### Work request
In the entries below, find each line with the word "that" and pull it out.

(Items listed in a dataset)
════════
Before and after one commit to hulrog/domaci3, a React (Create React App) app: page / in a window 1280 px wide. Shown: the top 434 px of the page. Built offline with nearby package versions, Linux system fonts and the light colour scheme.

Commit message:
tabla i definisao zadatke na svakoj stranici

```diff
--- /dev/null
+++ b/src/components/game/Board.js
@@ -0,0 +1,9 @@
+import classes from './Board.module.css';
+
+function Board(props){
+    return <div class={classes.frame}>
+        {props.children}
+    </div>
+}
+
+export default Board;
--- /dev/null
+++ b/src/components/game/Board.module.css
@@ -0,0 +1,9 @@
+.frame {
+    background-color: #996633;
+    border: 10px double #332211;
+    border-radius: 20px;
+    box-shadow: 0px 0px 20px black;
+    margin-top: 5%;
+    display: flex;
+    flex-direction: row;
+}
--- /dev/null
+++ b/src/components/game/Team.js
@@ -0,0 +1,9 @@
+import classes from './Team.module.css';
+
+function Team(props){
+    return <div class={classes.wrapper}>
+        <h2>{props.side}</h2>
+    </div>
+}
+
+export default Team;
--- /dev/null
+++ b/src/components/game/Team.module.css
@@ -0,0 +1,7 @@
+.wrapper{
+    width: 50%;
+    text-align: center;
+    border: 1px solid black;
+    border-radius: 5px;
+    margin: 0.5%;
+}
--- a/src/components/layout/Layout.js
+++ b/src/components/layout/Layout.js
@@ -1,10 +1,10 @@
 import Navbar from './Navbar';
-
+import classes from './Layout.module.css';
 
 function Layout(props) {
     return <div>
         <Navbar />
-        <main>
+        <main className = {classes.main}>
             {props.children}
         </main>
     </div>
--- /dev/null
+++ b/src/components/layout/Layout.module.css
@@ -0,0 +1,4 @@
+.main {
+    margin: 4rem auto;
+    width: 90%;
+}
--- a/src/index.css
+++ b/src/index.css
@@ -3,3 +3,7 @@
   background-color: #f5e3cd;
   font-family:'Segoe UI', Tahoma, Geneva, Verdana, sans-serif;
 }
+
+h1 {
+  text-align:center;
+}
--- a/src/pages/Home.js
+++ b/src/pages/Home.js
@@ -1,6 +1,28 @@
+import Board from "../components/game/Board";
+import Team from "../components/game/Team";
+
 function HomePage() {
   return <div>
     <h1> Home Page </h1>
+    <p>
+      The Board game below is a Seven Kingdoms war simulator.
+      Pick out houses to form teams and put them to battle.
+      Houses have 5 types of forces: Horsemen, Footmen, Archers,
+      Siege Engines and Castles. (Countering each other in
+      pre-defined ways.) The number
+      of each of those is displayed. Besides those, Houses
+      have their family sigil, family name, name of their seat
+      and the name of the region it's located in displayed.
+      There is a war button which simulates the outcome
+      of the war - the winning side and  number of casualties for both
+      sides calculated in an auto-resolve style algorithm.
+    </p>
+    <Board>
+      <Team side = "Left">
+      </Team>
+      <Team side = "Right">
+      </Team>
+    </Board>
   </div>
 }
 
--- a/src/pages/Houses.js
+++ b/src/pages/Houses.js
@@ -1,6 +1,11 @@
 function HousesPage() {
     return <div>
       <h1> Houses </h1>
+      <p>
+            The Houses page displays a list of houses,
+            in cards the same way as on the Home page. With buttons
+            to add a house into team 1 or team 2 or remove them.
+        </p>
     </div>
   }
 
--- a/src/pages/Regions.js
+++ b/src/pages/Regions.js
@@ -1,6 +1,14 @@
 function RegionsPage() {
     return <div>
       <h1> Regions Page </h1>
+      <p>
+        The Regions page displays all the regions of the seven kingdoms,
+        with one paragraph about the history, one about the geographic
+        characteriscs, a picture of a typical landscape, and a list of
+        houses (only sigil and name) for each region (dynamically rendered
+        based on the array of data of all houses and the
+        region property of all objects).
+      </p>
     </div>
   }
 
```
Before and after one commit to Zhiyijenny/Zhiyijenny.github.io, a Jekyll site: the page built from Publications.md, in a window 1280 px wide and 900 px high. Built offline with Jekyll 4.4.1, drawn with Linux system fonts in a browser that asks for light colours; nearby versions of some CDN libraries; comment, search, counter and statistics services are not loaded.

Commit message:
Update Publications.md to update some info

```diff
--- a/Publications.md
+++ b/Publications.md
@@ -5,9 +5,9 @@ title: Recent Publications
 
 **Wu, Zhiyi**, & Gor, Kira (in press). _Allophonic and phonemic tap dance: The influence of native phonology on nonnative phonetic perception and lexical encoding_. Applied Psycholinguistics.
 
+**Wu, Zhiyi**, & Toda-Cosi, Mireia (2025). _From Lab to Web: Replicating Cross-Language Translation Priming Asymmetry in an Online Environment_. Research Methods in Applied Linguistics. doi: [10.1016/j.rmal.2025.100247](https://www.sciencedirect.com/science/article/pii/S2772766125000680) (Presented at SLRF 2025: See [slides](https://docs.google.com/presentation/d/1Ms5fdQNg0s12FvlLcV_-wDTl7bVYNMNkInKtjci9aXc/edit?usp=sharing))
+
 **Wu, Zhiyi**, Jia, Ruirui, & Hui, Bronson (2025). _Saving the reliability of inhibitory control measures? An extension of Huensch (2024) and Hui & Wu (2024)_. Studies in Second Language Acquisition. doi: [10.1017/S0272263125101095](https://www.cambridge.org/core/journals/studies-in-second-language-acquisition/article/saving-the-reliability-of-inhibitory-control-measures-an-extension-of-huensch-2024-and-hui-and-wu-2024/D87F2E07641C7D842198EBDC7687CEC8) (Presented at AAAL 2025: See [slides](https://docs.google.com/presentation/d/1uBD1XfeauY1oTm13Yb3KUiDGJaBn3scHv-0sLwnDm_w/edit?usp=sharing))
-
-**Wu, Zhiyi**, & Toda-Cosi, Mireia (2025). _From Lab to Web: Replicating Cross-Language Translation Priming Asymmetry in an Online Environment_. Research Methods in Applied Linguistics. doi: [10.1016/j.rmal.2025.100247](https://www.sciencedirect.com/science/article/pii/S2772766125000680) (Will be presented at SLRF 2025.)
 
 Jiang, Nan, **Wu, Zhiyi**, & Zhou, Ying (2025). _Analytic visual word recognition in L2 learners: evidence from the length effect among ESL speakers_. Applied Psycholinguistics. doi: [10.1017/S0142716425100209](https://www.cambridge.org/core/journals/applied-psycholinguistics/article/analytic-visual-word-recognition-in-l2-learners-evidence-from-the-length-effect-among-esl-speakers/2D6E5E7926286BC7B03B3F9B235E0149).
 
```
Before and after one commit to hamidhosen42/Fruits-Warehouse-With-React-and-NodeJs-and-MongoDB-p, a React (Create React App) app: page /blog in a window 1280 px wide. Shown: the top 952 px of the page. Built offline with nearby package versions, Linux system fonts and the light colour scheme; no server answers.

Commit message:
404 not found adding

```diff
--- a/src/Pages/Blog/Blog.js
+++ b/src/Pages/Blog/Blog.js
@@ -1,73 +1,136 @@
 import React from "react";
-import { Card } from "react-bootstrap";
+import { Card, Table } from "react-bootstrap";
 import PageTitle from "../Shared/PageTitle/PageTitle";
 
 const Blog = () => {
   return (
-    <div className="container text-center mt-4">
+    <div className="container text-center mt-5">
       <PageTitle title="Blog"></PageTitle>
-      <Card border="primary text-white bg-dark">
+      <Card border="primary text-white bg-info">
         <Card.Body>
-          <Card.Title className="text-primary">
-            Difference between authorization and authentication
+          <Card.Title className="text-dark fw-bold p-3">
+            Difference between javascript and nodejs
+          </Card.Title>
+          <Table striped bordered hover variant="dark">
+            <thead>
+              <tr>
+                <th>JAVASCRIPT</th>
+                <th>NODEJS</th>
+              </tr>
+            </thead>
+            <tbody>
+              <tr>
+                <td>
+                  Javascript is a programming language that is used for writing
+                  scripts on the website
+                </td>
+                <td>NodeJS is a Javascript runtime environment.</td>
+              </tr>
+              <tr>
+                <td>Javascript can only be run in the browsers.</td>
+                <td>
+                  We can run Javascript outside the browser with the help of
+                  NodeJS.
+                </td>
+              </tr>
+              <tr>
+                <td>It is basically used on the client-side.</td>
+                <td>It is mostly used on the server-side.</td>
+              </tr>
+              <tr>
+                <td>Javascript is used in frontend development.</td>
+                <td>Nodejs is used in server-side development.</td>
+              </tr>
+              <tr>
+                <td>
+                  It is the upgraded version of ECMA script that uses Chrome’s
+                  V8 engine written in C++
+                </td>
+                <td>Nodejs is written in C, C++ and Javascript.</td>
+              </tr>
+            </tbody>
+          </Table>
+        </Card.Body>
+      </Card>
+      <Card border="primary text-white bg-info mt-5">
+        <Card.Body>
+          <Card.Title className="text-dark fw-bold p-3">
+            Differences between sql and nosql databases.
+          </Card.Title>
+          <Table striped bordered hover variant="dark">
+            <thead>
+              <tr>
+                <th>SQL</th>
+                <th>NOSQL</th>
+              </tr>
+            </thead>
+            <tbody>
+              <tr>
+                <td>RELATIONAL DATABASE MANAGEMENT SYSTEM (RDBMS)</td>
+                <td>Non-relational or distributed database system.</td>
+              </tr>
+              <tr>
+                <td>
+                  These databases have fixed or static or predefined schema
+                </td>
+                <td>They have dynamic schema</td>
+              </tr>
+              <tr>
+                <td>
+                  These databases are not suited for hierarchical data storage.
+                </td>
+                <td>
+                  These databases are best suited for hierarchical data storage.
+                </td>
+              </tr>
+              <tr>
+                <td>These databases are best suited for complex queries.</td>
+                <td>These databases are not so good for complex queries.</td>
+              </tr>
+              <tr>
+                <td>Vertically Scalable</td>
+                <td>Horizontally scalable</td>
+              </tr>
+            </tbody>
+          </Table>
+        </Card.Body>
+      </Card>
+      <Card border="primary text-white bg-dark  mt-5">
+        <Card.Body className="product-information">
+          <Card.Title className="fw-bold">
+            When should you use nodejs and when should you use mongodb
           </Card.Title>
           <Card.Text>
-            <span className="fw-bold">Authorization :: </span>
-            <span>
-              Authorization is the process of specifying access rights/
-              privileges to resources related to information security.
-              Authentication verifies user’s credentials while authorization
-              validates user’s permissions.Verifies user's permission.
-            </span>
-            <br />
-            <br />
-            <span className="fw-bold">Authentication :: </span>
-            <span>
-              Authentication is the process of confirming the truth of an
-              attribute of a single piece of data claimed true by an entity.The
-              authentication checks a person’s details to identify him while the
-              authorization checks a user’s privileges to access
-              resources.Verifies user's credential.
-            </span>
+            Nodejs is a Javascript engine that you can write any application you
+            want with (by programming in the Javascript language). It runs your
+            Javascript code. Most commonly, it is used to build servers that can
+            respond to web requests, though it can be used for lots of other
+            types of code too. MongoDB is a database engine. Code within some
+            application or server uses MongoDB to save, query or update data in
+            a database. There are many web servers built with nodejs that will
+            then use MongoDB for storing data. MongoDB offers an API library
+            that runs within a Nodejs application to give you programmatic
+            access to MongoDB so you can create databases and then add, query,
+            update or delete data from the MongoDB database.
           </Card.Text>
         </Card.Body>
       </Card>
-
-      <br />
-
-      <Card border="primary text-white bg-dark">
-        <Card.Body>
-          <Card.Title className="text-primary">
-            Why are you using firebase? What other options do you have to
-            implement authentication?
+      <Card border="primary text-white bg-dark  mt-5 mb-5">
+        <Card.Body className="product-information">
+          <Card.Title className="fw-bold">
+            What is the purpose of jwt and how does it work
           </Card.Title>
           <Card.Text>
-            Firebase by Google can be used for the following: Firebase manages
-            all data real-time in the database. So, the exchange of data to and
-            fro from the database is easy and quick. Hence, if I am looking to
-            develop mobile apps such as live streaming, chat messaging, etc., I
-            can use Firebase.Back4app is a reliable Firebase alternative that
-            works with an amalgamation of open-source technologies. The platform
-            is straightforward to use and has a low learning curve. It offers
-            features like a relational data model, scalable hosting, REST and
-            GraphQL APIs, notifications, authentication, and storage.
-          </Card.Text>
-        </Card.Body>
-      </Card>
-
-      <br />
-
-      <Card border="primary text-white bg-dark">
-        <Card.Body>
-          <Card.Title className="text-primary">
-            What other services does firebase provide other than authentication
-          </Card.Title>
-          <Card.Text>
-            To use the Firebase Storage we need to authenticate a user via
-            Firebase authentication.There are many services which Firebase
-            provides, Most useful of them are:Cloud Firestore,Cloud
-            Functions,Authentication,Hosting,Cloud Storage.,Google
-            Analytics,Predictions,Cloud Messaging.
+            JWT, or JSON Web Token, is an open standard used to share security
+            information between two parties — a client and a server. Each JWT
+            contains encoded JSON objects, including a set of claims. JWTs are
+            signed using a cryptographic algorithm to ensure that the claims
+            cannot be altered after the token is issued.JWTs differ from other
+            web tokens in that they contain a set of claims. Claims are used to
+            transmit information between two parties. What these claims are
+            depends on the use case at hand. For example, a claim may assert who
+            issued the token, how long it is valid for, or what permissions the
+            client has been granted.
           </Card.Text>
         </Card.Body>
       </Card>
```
════════
### Result of this task
Before and after one commit to Zhiyijenny/Zhiyijenny.github.io, a Jekyll site: the page built from Publications.md, in a window 1280 px wide and 900 px high. Built offline with Jekyll 4.4.1, drawn with Linux system fonts in a browser that asks for light colours; nearby versions of some CDN libraries; comment, search, counter and statistics services are not loaded.
+                  Javascript is a programming language that is used for writing
+                  It is the upgraded version of ECMA script that uses Chrome’s
+            Nodejs is a Javascript engine that you can write any application you
+            Javascript code. Most commonly, it is used to build servers that can
+            a database. There are many web servers built with nodejs that will
+            that runs within a Nodejs application to give you programmatic
-            can use Firebase.Back4app is a reliable Firebase alternative that
+            signed using a cryptographic algorithm to ensure that the claims
+            web tokens in that they contain a set of claims. Claims are used to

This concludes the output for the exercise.